of the high-school geek's mix-tape, with skills. He blends bits
from here, beats from there and discrete scratching with an unerring
ear, emulating the deeply considered flow of an old mix tape.
Krush openers Alter Echo and ERS1 look like a couple
northern California mountain boys, if you catch my drift. They
calmly rock the beats. Nicely toasted 94 beats per minute. Seamless
flows from one deep groove to the next. Punk frat and geek-boy
monkey dance near the stage. Lovely, lovely.
But the advertised visuals, for all intents, are

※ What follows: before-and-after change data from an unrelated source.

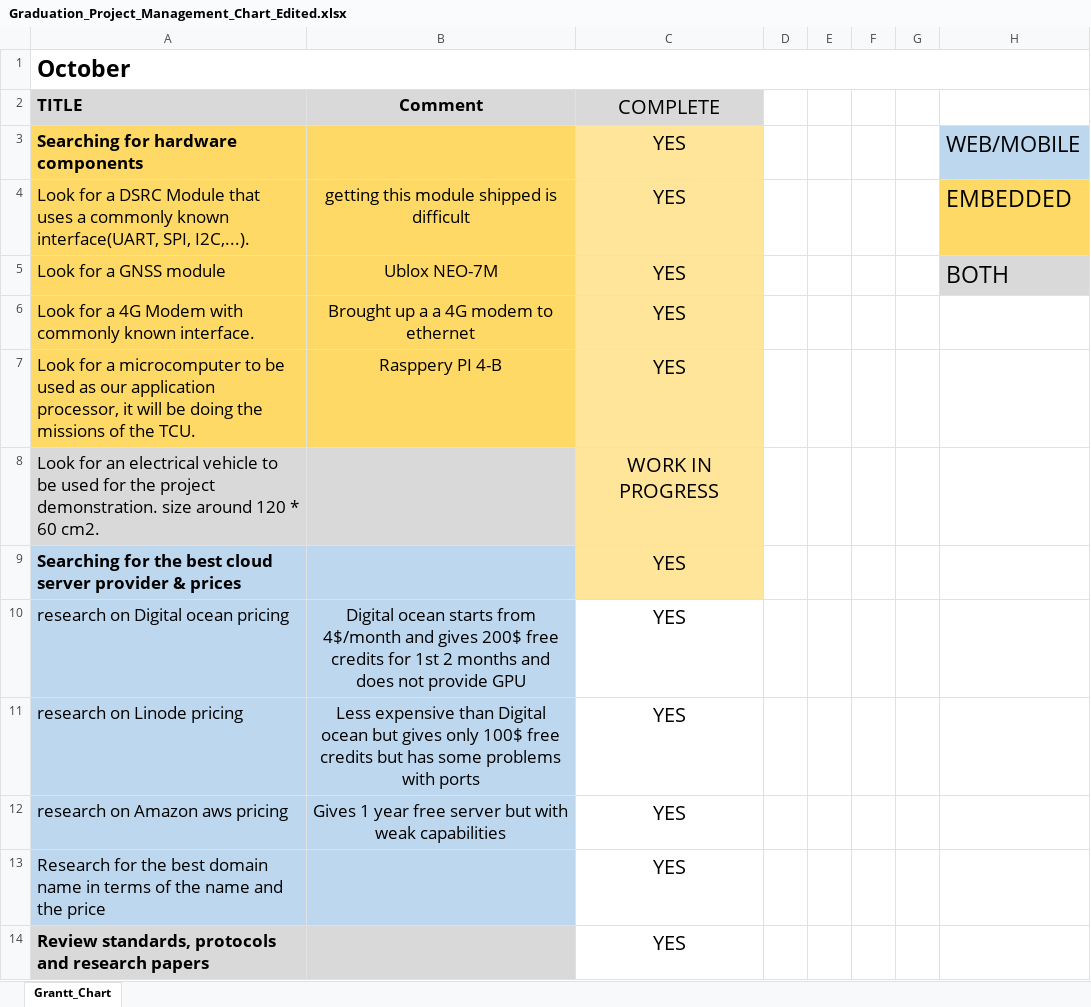
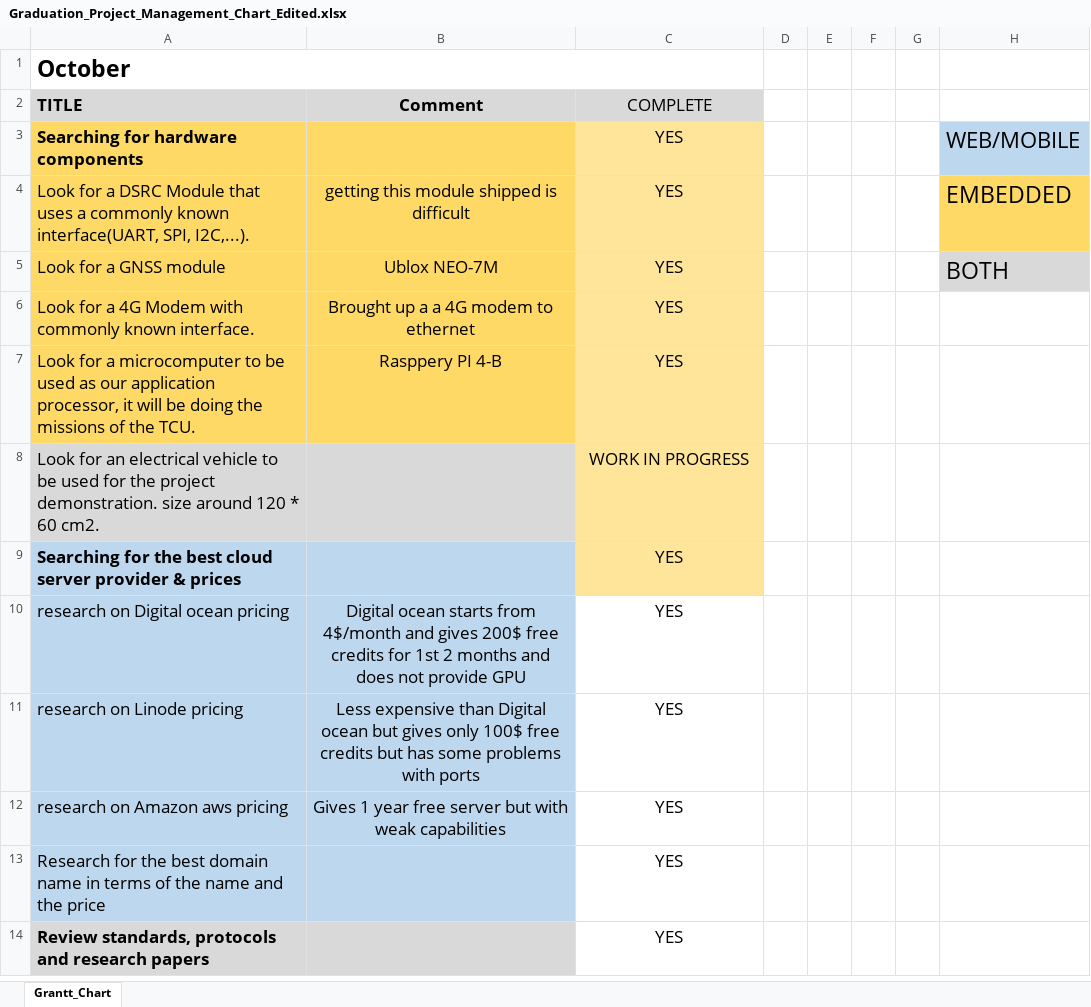
Before and after one commit to Vehicle-Telematics-Control-Unit/Documents, an Excel workbook: Paper work/Graduation_Project_Management_Chart_Edited.xlsx, sheet Grantt_Chart, drawn as a sheet; only a part is shown; values as stored, in another font and other column widths than the file's, no borders; conditional formats not drawn; the diff covers the shown part only; the diff names each change by its address in the sheet, - before the commit and + after, or states it on an @@ line.

```diff
--- a/Paper work/Graduation_Project_Management_Chart_Edited.xlsx (sheet Grantt_Chart)
+++ b/Paper work/Graduation_Project_Management_Chart_Edited.xlsx (sheet Grantt_Chart)
-A1:H1 merged
+A1:C1 merged
@@ C2:C14 text size: smaller @@
```
Also changed, not shown: 1 edited cell, cell formats and merged cells elsewhere in this sheet, 1 other file.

sad, washed-out colored shapes vaguely changing in dim projection
on a sheet behind the band.
Who needs elaborate visuals when protecting a drink
celebrity DJ: Krush is a man who crosses all borders.
Over on the other side of the room, nothing's changed.
People getting their freak on, people working out the trapezius
and the Rolling Rock muscle. But it's kind of weird; as the first
pair minutes ago halted their turntables, piped-in, between-sets
grooves fit the shoes perfectly, and no one really notices the
At a live DJ show even the live DJ is expendable.
The left brain recedes again, rendering who or what is DJing to
The kick-drum reigns supreme.
DJ Krush tentatively walks out, perhaps displaying
some Japanese reserve. He's dapper in fedora and brown polo shirt.
A slight glance at the audience and it's right to work; pumping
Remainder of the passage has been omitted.